EXERCISE DIRECTIONS
Take from the material every line that contains the word "domain".

DATASET RECORDS
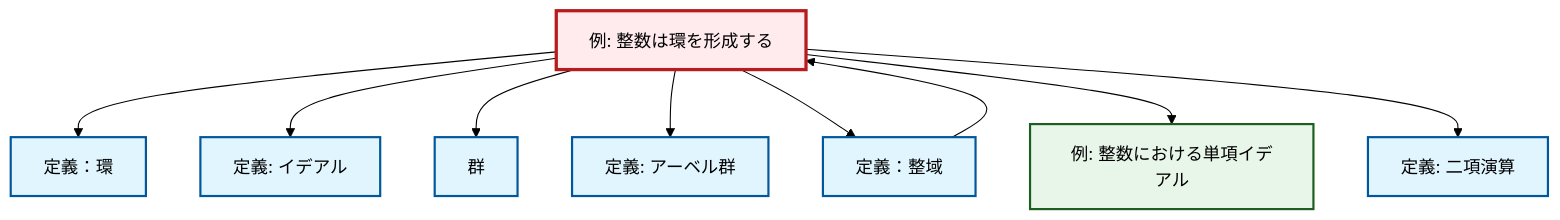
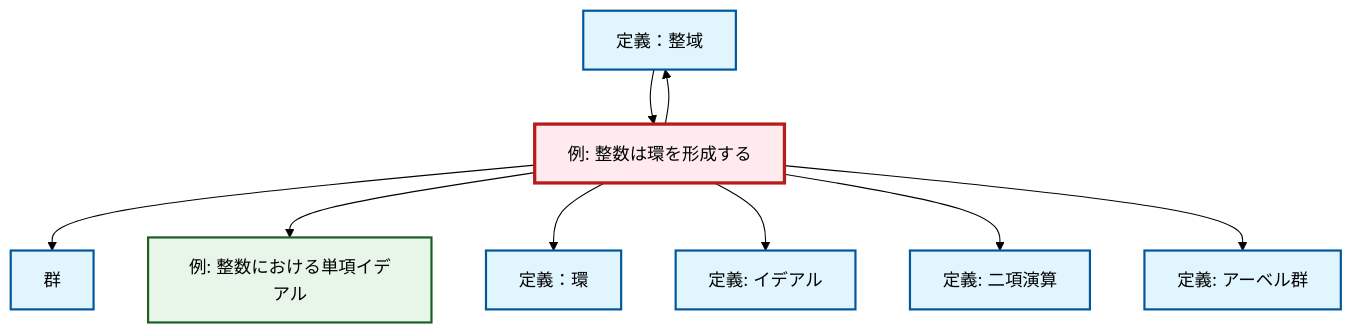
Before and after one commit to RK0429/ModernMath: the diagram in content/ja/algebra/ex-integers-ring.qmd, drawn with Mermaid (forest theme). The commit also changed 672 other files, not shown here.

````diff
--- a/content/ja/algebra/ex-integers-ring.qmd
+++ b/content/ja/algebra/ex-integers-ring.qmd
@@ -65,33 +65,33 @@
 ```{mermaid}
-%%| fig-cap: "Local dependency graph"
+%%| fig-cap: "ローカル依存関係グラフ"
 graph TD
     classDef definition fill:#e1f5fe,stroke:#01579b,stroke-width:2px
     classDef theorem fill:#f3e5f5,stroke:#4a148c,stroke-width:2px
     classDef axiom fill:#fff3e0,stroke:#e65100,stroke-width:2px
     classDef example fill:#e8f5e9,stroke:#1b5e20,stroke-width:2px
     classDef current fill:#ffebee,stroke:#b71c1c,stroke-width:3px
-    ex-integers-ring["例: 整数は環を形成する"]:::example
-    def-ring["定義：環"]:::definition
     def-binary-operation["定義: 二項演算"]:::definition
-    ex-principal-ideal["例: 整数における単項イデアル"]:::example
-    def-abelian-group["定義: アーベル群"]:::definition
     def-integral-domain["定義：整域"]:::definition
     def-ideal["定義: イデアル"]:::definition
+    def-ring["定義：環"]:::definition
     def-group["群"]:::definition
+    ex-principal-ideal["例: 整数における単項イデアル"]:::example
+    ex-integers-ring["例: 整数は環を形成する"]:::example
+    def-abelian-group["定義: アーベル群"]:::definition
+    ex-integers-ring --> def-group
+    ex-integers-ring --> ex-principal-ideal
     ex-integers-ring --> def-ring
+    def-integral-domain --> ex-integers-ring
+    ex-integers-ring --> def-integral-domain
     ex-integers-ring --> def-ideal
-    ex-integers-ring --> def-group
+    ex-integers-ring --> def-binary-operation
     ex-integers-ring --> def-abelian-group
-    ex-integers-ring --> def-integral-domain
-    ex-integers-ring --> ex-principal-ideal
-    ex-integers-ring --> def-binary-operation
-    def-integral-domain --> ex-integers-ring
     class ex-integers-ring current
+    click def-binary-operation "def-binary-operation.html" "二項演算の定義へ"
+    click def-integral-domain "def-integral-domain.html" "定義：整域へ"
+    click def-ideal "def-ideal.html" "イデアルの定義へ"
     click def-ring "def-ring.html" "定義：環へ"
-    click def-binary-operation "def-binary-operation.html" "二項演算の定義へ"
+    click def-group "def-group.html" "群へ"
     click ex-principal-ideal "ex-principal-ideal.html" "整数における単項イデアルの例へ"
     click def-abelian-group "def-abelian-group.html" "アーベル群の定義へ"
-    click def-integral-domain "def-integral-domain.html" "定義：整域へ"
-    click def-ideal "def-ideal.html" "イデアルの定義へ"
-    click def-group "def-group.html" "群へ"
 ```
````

OUTPUT OF THE EXERCISE
     def-integral-domain["定義：整域"]:::definition
+    def-integral-domain --> ex-integers-ring
+    ex-integers-ring --> def-integral-domain
-    ex-integers-ring --> def-integral-domain
-    def-integral-domain --> ex-integers-ring
+    click def-integral-domain "def-integral-domain.html" "定義：整域へ"
-    click def-integral-domain "def-integral-domain.html" "定義：整域へ"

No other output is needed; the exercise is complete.